_Excerpted records_.
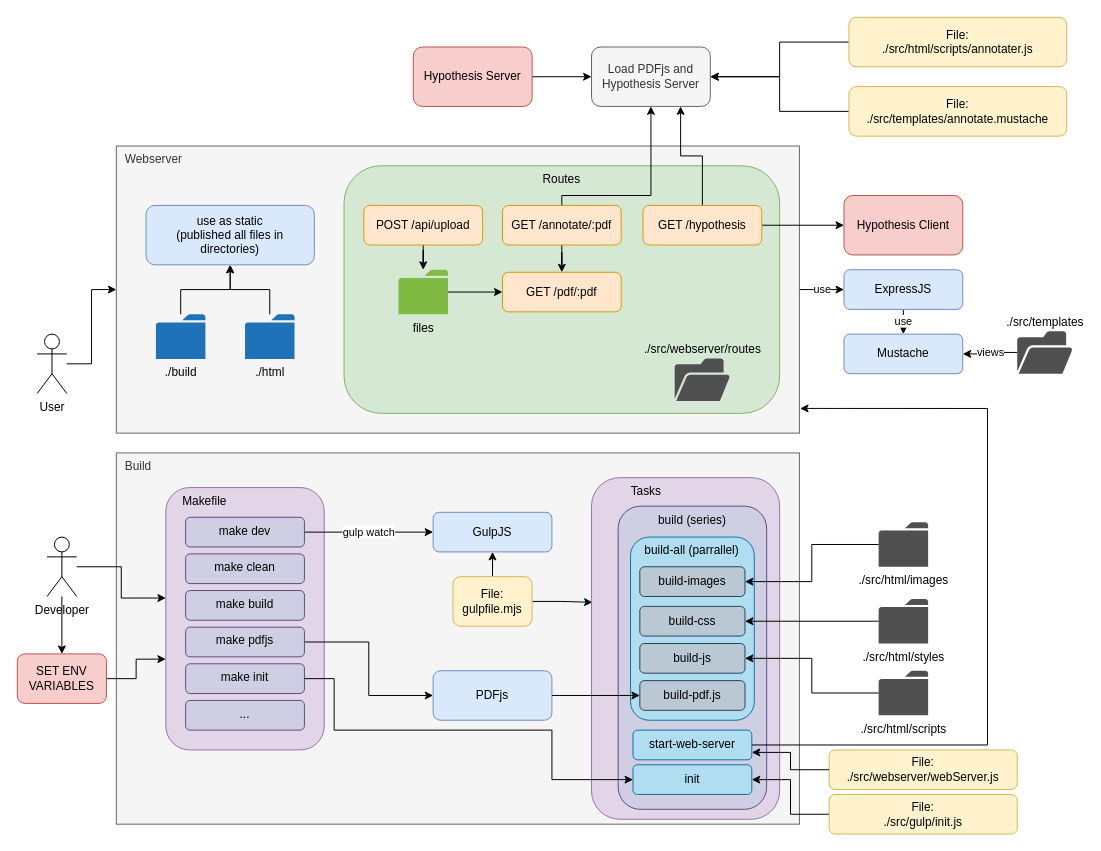
This is page "Content Server" (1 of 3) of content-server/docs/architecture.drawio from UKPLab/CARE, a draw.io file, before an edit. Source tidied: cells renumbered, new cells numbered last; positions are measured from the earlier drawing's top-left corner, leaving out a move shared by most shapes. Both pictures are drawn from the tidied source at 99%, with x=0, y=0 at pixel (17, 17).
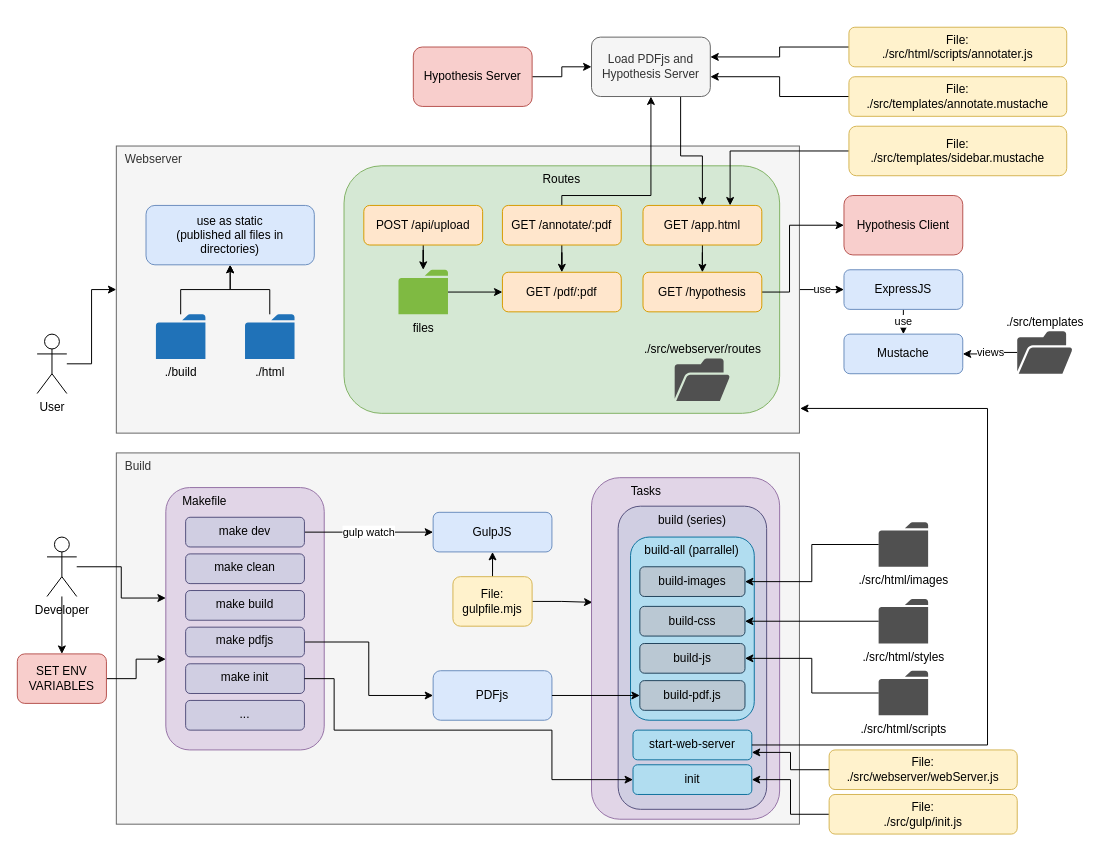
Above is the later version.

Commit message (it also covers changes not shown here):
update architecture file with sidebar structure

The change refers to these unchanged cells:
```xml
<mxCell id="55" value="Hypothesis Client" style="rounded=1;whiteSpace=wrap;html=1;fillColor=#f8cecc;strokeColor=#b85450;" parent="1" vertex="1">
  <mxGeometry x="835" y="180" width="120" height="60" as="geometry" />
</mxCell>
```

The edit, as a diff of the source:
```diff
@@
+    <mxCell id="79" style="edgeStyle=orthogonalEdgeStyle;rounded=0;jettySize=auto;html=1;entryX=0.5;entryY=0;entryDx=0;entryDy=0;" parent="1" edge="1" source="47" target="81">
+      <mxGeometry relative="1" as="geometry">
+        <Array as="points">
+          <mxPoint x="670" y="140" />
+          <mxPoint x="692" y="140" />
+        </Array>
+      </mxGeometry>
+    </mxCell>
     <mxCell id="47" value="Load PDFjs and Hypothesis Server" style="rounded=1;whiteSpace=wrap;html=1;fillColor=#f5f5f5;strokeColor=#666666;fontColor=#333333;" parent="1" vertex="1">
-      <mxGeometry x="580" y="30" width="120" height="60" as="geometry" />
+      <mxGeometry x="580" y="20" width="120" height="60" as="geometry" />
     </mxCell>
     <mxCell id="48" style="edgeStyle=orthogonalEdgeStyle;rounded=0;jettySize=auto;html=1;" parent="1" edge="1" source="49" target="47">
-      <mxGeometry relative="1" as="geometry" />
+      <mxGeometry relative="1" as="geometry">
+        <Array as="points">
+          <mxPoint x="770" y="30" />
+          <mxPoint x="770" y="40" />
+        </Array>
+      </mxGeometry>
     </mxCell>
     <mxCell id="49" value="File:&lt;br&gt;./src/html/scripts/annotater.js" style="whiteSpace=wrap;html=1;rounded=1;align=center;verticalAlign=middle;fillColor=#fff2cc;strokeColor=#d6b656;" parent="1" vertex="1">
-      <mxGeometry x="840" width="220" height="50" as="geometry" />
+      <mxGeometry x="840" y="10" width="220" height="40" as="geometry" />
     </mxCell>
-    <mxCell id="50" style="edgeStyle=orthogonalEdgeStyle;rounded=0;jettySize=auto;html=1;" parent="1" edge="1" source="51" target="47">
-      <mxGeometry relative="1" as="geometry" />
+    <mxCell id="50" style="edgeStyle=orthogonalEdgeStyle;rounded=0;jettySize=auto;html=1;exitX=0;exitY=0.5;exitDx=0;exitDy=0;" parent="1" edge="1" source="51" target="47">
+      <mxGeometry relative="1" as="geometry">
+        <Array as="points">
+          <mxPoint x="770" y="80" />
+          <mxPoint x="770" y="60" />
+        </Array>
+      </mxGeometry>
     </mxCell>
     <mxCell id="51" value="File:&lt;br&gt;./src/templates/annotate.mustache" style="whiteSpace=wrap;html=1;rounded=1;align=center;verticalAlign=middle;fillColor=#fff2cc;strokeColor=#d6b656;" parent="1" vertex="1">
-      <mxGeometry x="840" y="70" width="220" height="50" as="geometry" />
+      <mxGeometry x="840" y="60" width="220" height="40" as="geometry" />
     </mxCell>
     <mxCell id="52" style="edgeStyle=orthogonalEdgeStyle;rounded=0;jettySize=auto;html=1;entryX=0;entryY=0.5;entryDx=0;entryDy=0;" parent="1" edge="1" source="54" target="55">
-      <mxGeometry relative="1" as="geometry" />
+      <mxGeometry relative="1" as="geometry">
+        <Array as="points">
+          <mxPoint x="780" y="278" />
+          <mxPoint x="780" y="210" />
+        </Array>
+      </mxGeometry>
     </mxCell>
-    <mxCell id="53" style="edgeStyle=orthogonalEdgeStyle;rounded=0;jettySize=auto;html=1;entryX=0.75;entryY=1;entryDx=0;entryDy=0;startArrow=none;startFill=0;endArrow=classic;endFill=1;strokeColor=default;" parent="1" edge="1" source="54" target="47">
-      <mxGeometry relative="1" as="geometry" />
-    </mxCell>
     <mxCell id="54" value="GET /hypothesis" style="rounded=1;whiteSpace=wrap;html=1;fillColor=#ffe6cc;strokeColor=#d79b00;" parent="1" vertex="1">
-      <mxGeometry x="632" y="190" width="120" height="40" as="geometry" />
+      <mxGeometry x="632" y="257.5" width="120" height="40" as="geometry" />
     </mxCell>
@@
+    <mxCell id="80" style="edgeStyle=orthogonalEdgeStyle;rounded=0;jettySize=auto;html=1;" parent="1" edge="1" source="81" target="54">
+      <mxGeometry relative="1" as="geometry" />
+    </mxCell>
+    <mxCell id="81" value="GET /app.html" style="rounded=1;whiteSpace=wrap;html=1;fillColor=#ffe6cc;strokeColor=#d79b00;" parent="1" vertex="1">
+      <mxGeometry x="632" y="190" width="120" height="40" as="geometry" />
+    </mxCell>
+    <mxCell id="82" style="edgeStyle=orthogonalEdgeStyle;rounded=0;jettySize=auto;html=1;" parent="1" edge="1" source="83" target="81">
+      <mxGeometry relative="1" as="geometry">
+        <Array as="points">
+          <mxPoint x="720" y="135" />
+        </Array>
+      </mxGeometry>
+    </mxCell>
+    <mxCell id="83" value="File:&lt;br&gt;./src/templates/sidebar.mustache" style="whiteSpace=wrap;html=1;rounded=1;align=center;verticalAlign=middle;fillColor=#fff2cc;strokeColor=#d6b656;" parent="1" vertex="1">
+      <mxGeometry x="840" y="110" width="220" height="50" as="geometry" />
+    </mxCell>
```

_Task description_. An exact copy of the entries above is required, with the pictures left out.

_Response box_.
This is page "Content Server" (1 of 3) of content-server/docs/architecture.drawio from UKPLab/CARE, a draw.io file, before an edit. Source tidied: cells renumbered, new cells numbered last; positions are measured from the earlier drawing's top-left corner, leaving out a move shared by most shapes. Both pictures are drawn from the tidied source at 99%, with x=0, y=0 at pixel (17, 17).
Above is the later version.

Commit message (it also covers changes not shown here):
update architecture file with sidebar structure

The change refers to these unchanged cells:
```xml
<mxCell id="55" value="Hypothesis Client" style="rounded=1;whiteSpace=wrap;html=1;fillColor=#f8cecc;strokeColor=#b85450;" parent="1" vertex="1">
  <mxGeometry x="835" y="180" width="120" height="60" as="geometry" />
</mxCell>
```

The edit, as a diff of the source:
```diff
@@
+    <mxCell id="79" style="edgeStyle=orthogonalEdgeStyle;rounded=0;jettySize=auto;html=1;entryX=0.5;entryY=0;entryDx=0;entryDy=0;" parent="1" edge="1" source="47" target="81">
+      <mxGeometry relative="1" as="geometry">
+        <Array as="points">
+          <mxPoint x="670" y="140" />
+          <mxPoint x="692" y="140" />
+        </Array>
+      </mxGeometry>
+    </mxCell>
     <mxCell id="47" value="Load PDFjs and Hypothesis Server" style="rounded=1;whiteSpace=wrap;html=1;fillColor=#f5f5f5;strokeColor=#666666;fontColor=#333333;" parent="1" vertex="1">
-      <mxGeometry x="580" y="30" width="120" height="60" as="geometry" />
+      <mxGeometry x="580" y="20" width="120" height="60" as="geometry" />
     </mxCell>
     <mxCell id="48" style="edgeStyle=orthogonalEdgeStyle;rounded=0;jettySize=auto;html=1;" parent="1" edge="1" source="49" target="47">
-      <mxGeometry relative="1" as="geometry" />
+      <mxGeometry relative="1" as="geometry">
+        <Array as="points">
+          <mxPoint x="770" y="30" />
+          <mxPoint x="770" y="40" />
+        </Array>
+      </mxGeometry>
     </mxCell>
     <mxCell id="49" value="File:&lt;br&gt;./src/html/scripts/annotater.js" style="whiteSpace=wrap;html=1;rounded=1;align=center;verticalAlign=middle;fillColor=#fff2cc;strokeColor=#d6b656;" parent="1" vertex="1">
-      <mxGeometry x="840" width="220" height="50" as="geometry" />
+      <mxGeometry x="840" y="10" width="220" height="40" as="geometry" />
     </mxCell>
-    <mxCell id="50" style="edgeStyle=orthogonalEdgeStyle;rounded=0;jettySize=auto;html=1;" parent="1" edge="1" source="51" target="47">
-      <mxGeometry relative="1" as="geometry" />
+    <mxCell id="50" style="edgeStyle=orthogonalEdgeStyle;rounded=0;jettySize=auto;html=1;exitX=0;exitY=0.5;exitDx=0;exitDy=0;" parent="1" edge="1" source="51" target="47">
+      <mxGeometry relative="1" as="geometry">
+        <Array as="points">
+          <mxPoint x="770" y="80" />
+          <mxPoint x="770" y="60" />
+        </Array>
+      </mxGeometry>
     </mxCell>
     <mxCell id="51" value="File:&lt;br&gt;./src/templates/annotate.mustache" style="whiteSpace=wrap;html=1;rounded=1;align=center;verticalAlign=middle;fillColor=#fff2cc;strokeColor=#d6b656;" parent="1" vertex="1">
-      <mxGeometry x="840" y="70" width="220" height="50" as="geometry" />
+      <mxGeometry x="840" y="60" width="220" height="40" as="geometry" />
     </mxCell>
     <mxCell id="52" style="edgeStyle=orthogonalEdgeStyle;rounded=0;jettySize=auto;html=1;entryX=0;entryY=0.5;entryDx=0;entryDy=0;" parent="1" edge="1" source="54" target="55">
-      <mxGeometry relative="1" as="geometry" />
+      <mxGeometry relative="1" as="geometry">
+        <Array as="points">
+          <mxPoint x="780" y="278" />
+          <mxPoint x="780" y="210" />
+        </Array>
+      </mxGeometry>
     </mxCell>
-    <mxCell id="53" style="edgeStyle=orthogonalEdgeStyle;rounded=0;jettySize=auto;html=1;entryX=0.75;entryY=1;entryDx=0;entryDy=0;startArrow=none;startFill=0;endArrow=classic;endFill=1;strokeColor=default;" parent="1" edge="1" source="54" target="47">
-      <mxGeometry relative="1" as="geometry" />
-    </mxCell>
     <mxCell id="54" value="GET /hypothesis" style="rounded=1;whiteSpace=wrap;html=1;fillColor=#ffe6cc;strokeColor=#d79b00;" parent="1" vertex="1">
-      <mxGeometry x="632" y="190" width="120" height="40" as="geometry" />
+      <mxGeometry x="632" y="257.5" width="120" height="40" as="geometry" />
     </mxCell>
@@
+    <mxCell id="80" style="edgeStyle=orthogonalEdgeStyle;rounded=0;jettySize=auto;html=1;" parent="1" edge="1" source="81" target="54">
+      <mxGeometry relative="1" as="geometry" />
+    </mxCell>
+    <mxCell id="81" value="GET /app.html" style="rounded=1;whiteSpace=wrap;html=1;fillColor=#ffe6cc;strokeColor=#d79b00;" parent="1" vertex="1">
+      <mxGeometry x="632" y="190" width="120" height="40" as="geometry" />
+    </mxCell>
+    <mxCell id="82" style="edgeStyle=orthogonalEdgeStyle;rounded=0;jettySize=auto;html=1;" parent="1" edge="1" source="83" target="81">
+      <mxGeometry relative="1" as="geometry">
+        <Array as="points">
+          <mxPoint x="720" y="135" />
+        </Array>
+      </mxGeometry>
+    </mxCell>
+    <mxCell id="83" value="File:&lt;br&gt;./src/templates/sidebar.mustache" style="whiteSpace=wrap;html=1;rounded=1;align=center;verticalAlign=middle;fillColor=#fff2cc;strokeColor=#d6b656;" parent="1" vertex="1">
+      <mxGeometry x="840" y="110" width="220" height="50" as="geometry" />
+    </mxCell>
```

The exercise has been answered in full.